- The Graduate Center has established internships and collaborative partnerships with the Morgan Library, the Schomburg Center for Research in Black Culture, the New-York Historical Society, the New York Botanical Garden, the Vera Institute for Justice, the Center for Court Innovation, The Brooklyn Rail, the Global Fund for Women, and Open House New York.
Our career support is provided by staff and faculty who are actively involved in the national conversation on doctoral education and post-PhD careers. The offices and initiatives mentioned above also organize varied programming that supports, challenges, and excites GC graduate students. Recent events and series include:
- Twitter for Academics
- Intro to Tools for Collaborative Research
- Working in Archives and Special Collections
- Still Share: Data Viz, Where Data Meets Design
- Writing Next: Pitching to Broader Audiences (NEH Next Gen Phd Seminar)
- Careers in Research outside of Academia
- Careers in the Arts and Cultural Production
- Behind the Scenes with a Faculty Search Committee
- An Alt-Ac/Industry Job Search Timeline
- A Faculty Job Search Timeline
- Futures Initiative (FI) Dialogues From Dissertation to First Book
Overview of the EES Curriculum
Doctoral study is a full-time endeavor. Our students are discouraged from working outside the opportunities offered within the program while pursuing their doctoral degrees, though exceptions are made on a case-by-case basis on the recommendation of the Program Executive Officer (EO), Deputy EO, and/or the student’s advisor. In the first and second years of the program, students generally take 3 courses per semester, including several required courses. All students take The Nature of Scientific Research (EES 704), the Dissertation Proposal Workshop (EES 802), and two semesters of Current Issues in Earth and Environmental Sciences (EES 79901). Additionally, Geography students are required to take Geographic Thought and Theory (EES 709). Environmental and Geological Sciences students are required to take Earth Systems I: Origin and Evolution of Earth and Life (EES 716) and Earth Systems II: Earth’s Energy Networks (EES 717). Including these required courses, at least 60 credits of approved graduate courses are required for the degree.
See more about our Curriculum and Degree Information.
In recent years graduates of the EES Program have been appointed to faculty positions at University of Washington Bothell, Temple University, University of the District of Columbia, Bellevue College, University of Tampa, Portland State University, University of Houston, among others; and Post-Doctoral Fellowships at Dartmouth College, NASA Goddard Institute for Space Studies, Lamont-Doherty Research Laboratories at Columbia University, and the Miesel Research Group at Michigan State University; or are employed in a variety of organizations such as ClimateNexus, Winnipeg Arcades Project, Marine Resources Council, Agatston Urban Nutrition Initiative, and NOAA.

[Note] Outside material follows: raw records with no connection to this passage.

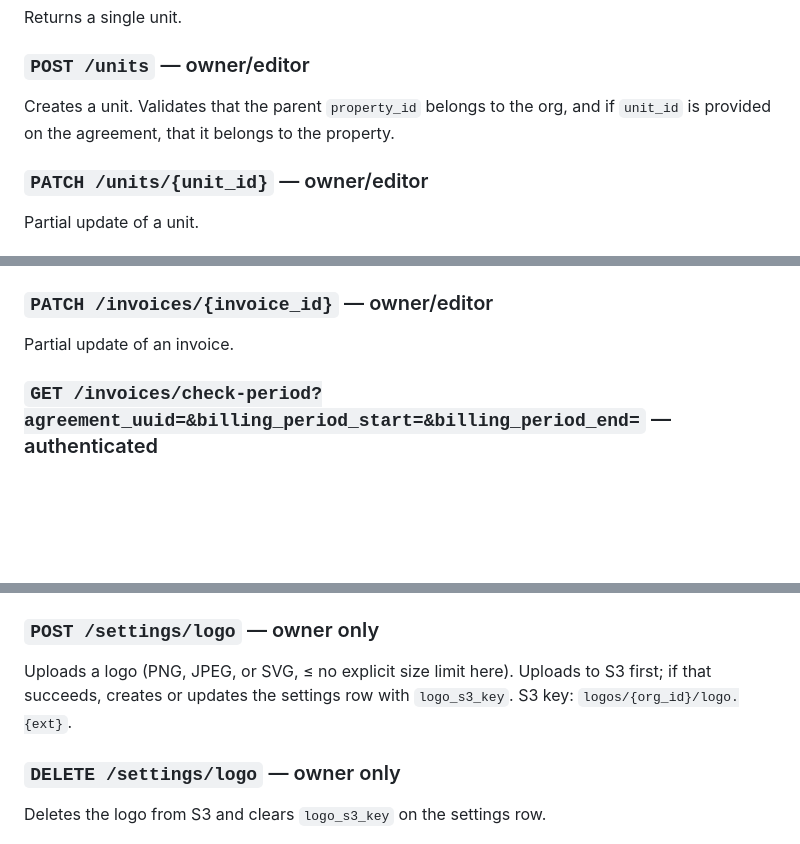
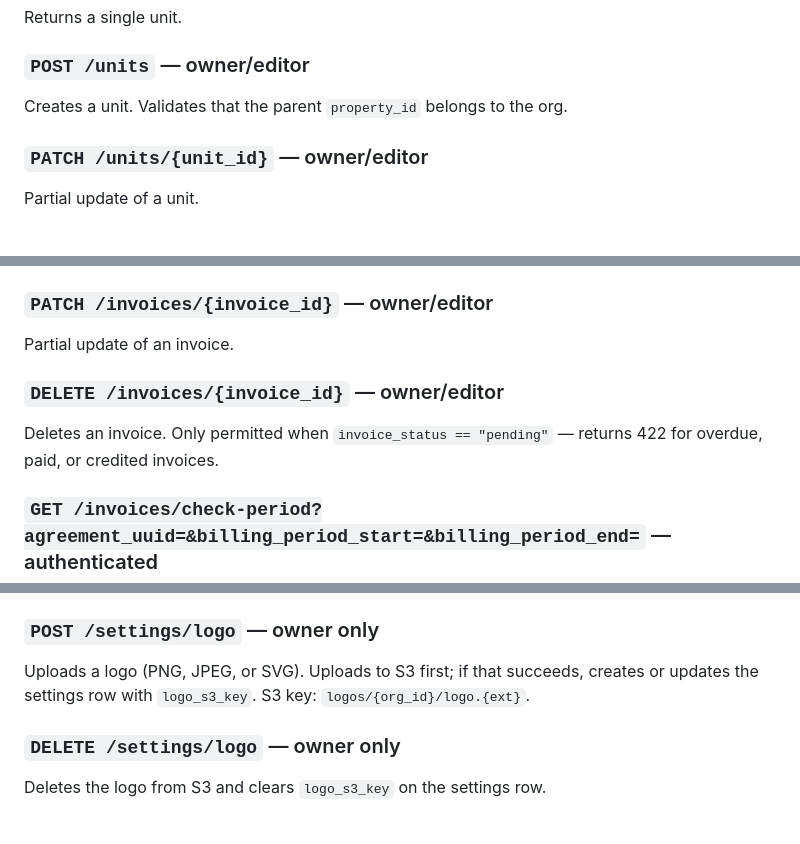
Before and after one commit to AC1976/crassus, a Markdown page: ROUTES.md, 3 parts joined by grey strips. GitHub-like rendering; blank space fills up the shorter version.

```diff
--- a/ROUTES.md
+++ b/ROUTES.md
@@ -96,7 +96,7 @@ Lists units for the org. Optional `property_id` filter.
 Returns a single unit.
 
 ### `POST /units` — owner/editor
-Creates a unit. Validates that the parent `property_id` belongs to the org, and if `unit_id` is provided on the agreement, that it belongs to the property.
+Creates a unit. Validates that the parent `property_id` belongs to the org.
 
 ### `PATCH /units/{unit_id}` — owner/editor
 Partial update of a unit.
@@ -174,6 +174,9 @@ Creates a single invoice manually. Validates:
 
 ### `PATCH /invoices/{invoice_id}` — owner/editor
 Partial update of an invoice.
+
+### `DELETE /invoices/{invoice_id}` — owner/editor
+Deletes an invoice. Only permitted when `invoice_status == "pending"` — returns 422 for overdue, paid, or credited invoices.
 
 ### `GET /invoices/check-period?agreement_uuid=&billing_period_start=&billing_period_end=` — authenticated
 Checks whether a standard invoice already exists for the given agreement and exact billing period. Used by the manual invoice modal to warn when the user enters dates that overlap a previously issued invoice. Returns `already_invoiced` (bool), and if true, also `invoice_id` and `invoice_number`.
@@ -309,7 +312,7 @@ Creates the settings record (one per org). 409 if already exists.
 Partial update of settings. Key fields include: `company_name`, `company_address`, `company_vat_number`, `billing_email_sender`, `bank_account`, `currency`, `invoice_language`, `invoice_numbering_scheme` (`sequential` or `property_ref`), `vat_consultant_email`, `lease_termination_notice_days`, `logo_s3_key`.
 
 ### `POST /settings/logo` — owner only
-Uploads a logo (PNG, JPEG, or SVG, ≤ no explicit size limit here). Uploads to S3 first; if that succeeds, creates or updates the settings row with `logo_s3_key`. S3 key: `logos/{org_id}/logo.{ext}`.
+Uploads a logo (PNG, JPEG, or SVG). Uploads to S3 first; if that succeeds, creates or updates the settings row with `logo_s3_key`. S3 key: `logos/{org_id}/logo.{ext}`.
 
 ### `DELETE /settings/logo` — owner only
 Deletes the logo from S3 and clears `logo_s3_key` on the settings row.
```
Also changed, not shown: other parts of ROUTES.md (+41 -0 lines).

Please see our Alumni Highlights for up-to-date placement information.